The video bleeps out the language but still might not be safe to listen to in mixed company.
Here is the truth of what Trump said on the night of the riot: [emphasis added]
We’re closely following the terrible events unfolding in Charlottesville, Virginia. We condemn in the strongest possible terms this egregious display of hatred, bigotry and violence on many sides, on many sides. It’s been going on for a long time in our country. Not Donald Trump, not Barack Obama, this has been going on for a long, long time. It has no place in America. What is vital now is a swift restoration of law and order and the protection of innocent lives. No citizen should ever fear for their safety and security in our society. And no child should ever be afraid to go outside and play or be with their parents and have a good time.
Here are the exact words the president used two days later in an August 14 statement:
I just met with FBI Director Christopher Wray and Attorney General Jeff Sessions. The Department of Justice has opened a civil rights investigation into the deadly car attack that killed one innocent American and wounded 20 others.

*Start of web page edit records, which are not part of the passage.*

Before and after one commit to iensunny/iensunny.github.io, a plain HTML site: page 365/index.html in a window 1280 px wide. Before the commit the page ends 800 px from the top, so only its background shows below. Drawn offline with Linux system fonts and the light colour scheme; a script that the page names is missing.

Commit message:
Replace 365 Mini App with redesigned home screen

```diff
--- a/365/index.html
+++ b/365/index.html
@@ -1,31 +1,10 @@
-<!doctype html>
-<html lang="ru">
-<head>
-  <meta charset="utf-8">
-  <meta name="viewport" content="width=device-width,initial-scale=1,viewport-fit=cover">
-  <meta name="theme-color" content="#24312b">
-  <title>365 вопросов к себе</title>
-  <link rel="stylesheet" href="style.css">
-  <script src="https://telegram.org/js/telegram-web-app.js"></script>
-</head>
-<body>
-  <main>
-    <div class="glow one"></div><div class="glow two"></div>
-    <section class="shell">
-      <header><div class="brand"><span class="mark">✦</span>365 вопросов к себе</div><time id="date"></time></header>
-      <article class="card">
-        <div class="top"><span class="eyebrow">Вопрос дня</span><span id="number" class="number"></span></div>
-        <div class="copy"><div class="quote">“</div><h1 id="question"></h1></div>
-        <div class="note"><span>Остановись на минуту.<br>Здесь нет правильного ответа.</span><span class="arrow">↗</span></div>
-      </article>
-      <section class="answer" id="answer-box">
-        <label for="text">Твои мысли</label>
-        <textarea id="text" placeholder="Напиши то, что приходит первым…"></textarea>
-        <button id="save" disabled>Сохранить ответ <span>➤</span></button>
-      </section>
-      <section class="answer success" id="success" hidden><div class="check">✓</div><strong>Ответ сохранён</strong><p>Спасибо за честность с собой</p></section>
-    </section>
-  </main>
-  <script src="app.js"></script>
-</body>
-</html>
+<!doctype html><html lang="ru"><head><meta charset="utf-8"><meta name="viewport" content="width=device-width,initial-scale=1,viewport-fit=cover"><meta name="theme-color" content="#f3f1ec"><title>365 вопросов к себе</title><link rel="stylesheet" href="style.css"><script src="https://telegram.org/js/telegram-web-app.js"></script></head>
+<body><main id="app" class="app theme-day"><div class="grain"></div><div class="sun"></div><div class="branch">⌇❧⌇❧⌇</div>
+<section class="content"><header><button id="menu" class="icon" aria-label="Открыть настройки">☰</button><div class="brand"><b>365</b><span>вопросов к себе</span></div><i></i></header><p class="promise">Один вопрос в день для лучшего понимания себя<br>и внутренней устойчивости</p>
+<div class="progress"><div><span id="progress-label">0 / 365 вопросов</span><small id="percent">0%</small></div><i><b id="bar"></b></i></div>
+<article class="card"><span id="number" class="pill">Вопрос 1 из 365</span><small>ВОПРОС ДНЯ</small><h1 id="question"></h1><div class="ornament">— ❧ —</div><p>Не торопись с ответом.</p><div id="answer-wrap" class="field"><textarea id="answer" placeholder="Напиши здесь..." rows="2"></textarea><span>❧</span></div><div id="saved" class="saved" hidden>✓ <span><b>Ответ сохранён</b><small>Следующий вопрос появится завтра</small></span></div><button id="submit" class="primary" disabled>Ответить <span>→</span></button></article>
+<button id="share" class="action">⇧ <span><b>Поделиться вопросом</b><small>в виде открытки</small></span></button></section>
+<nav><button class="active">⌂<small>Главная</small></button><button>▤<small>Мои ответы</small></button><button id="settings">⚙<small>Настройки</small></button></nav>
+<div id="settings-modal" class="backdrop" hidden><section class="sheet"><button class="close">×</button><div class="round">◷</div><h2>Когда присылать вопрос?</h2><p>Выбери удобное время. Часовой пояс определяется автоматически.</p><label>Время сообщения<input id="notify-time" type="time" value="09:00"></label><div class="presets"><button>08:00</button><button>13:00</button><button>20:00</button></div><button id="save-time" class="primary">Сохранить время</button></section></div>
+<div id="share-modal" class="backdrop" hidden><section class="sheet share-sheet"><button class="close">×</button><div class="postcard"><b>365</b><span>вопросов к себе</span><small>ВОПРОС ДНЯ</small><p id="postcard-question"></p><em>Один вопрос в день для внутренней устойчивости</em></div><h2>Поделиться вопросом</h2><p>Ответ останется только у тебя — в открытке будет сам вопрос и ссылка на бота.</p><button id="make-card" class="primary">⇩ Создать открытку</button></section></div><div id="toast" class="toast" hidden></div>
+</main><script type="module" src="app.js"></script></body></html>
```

To anyone who acted criminally in this weekend’s racist violence, you will be held fully accountable. Justice will be delivered.
As I said on Saturday, we condemn in the strongest possible terms this egregious display of hatred, bigotry, and violence. It has no place in America.
And as I have said many times before: No matter the color of our skin, we all live under the same laws, we all salute the same great flag, and we are all made by the same almighty God. We must love each other, show affection for each other, and unite together in condemnation of hatred, bigotry, and violence. We must rediscover the bonds of love and loyalty that bring us together as Americans.
Racism is evil. And those who cause violence in its name are criminals and thugs, including the KKK, neo-Nazis, white supremacists, and other hate groups that are repugnant to everything we hold dear as Americans.
Here is what Trump said on August 15:
As I said on remember this, Saturday, we condemn in the strongest possible terms this egregious display of hatred, bigotry and violence. It has no place in America.
Speaking of the white supremacist who has been charged with plowing his car into the crowd and killing a young woman, Trump said:
I think the driver of the car is a disgrace to himself, his family and this country. And that is – you can call it terrorism, you can call it murder. You can call it whatever you want. I would just call it as the fastest one to come up with a good verdict. That’s what I’d call it. And there is a question. Is it murder? Is it terrorism? Then you get into legal semantics. The driver of the car is a murderer, and what he did was a horrible, horrible, inexcusable thing.
I’ve condemned neo-Nazis. I’ve condemned many different groups, but not all of those people were neo-Nazis, believe me.
Trump also pointed out, correctly, that not everyone who got caught up in the riot were white supremacists or members of the left-wing terrorist group Antifa. While the media has used this to twist Trump’s words, the New York Times interviewed people who are not racists and chose to attend the rally to oppose the removal of Robert E. Lee’s statue.
The bottom line, though, is that when he says Trump did not condemn the racists in Charlottesville, Spike Lee is lying. The record not only shows that Trump did, in fact, condemn the Klan and the racists, but did so repeatedly.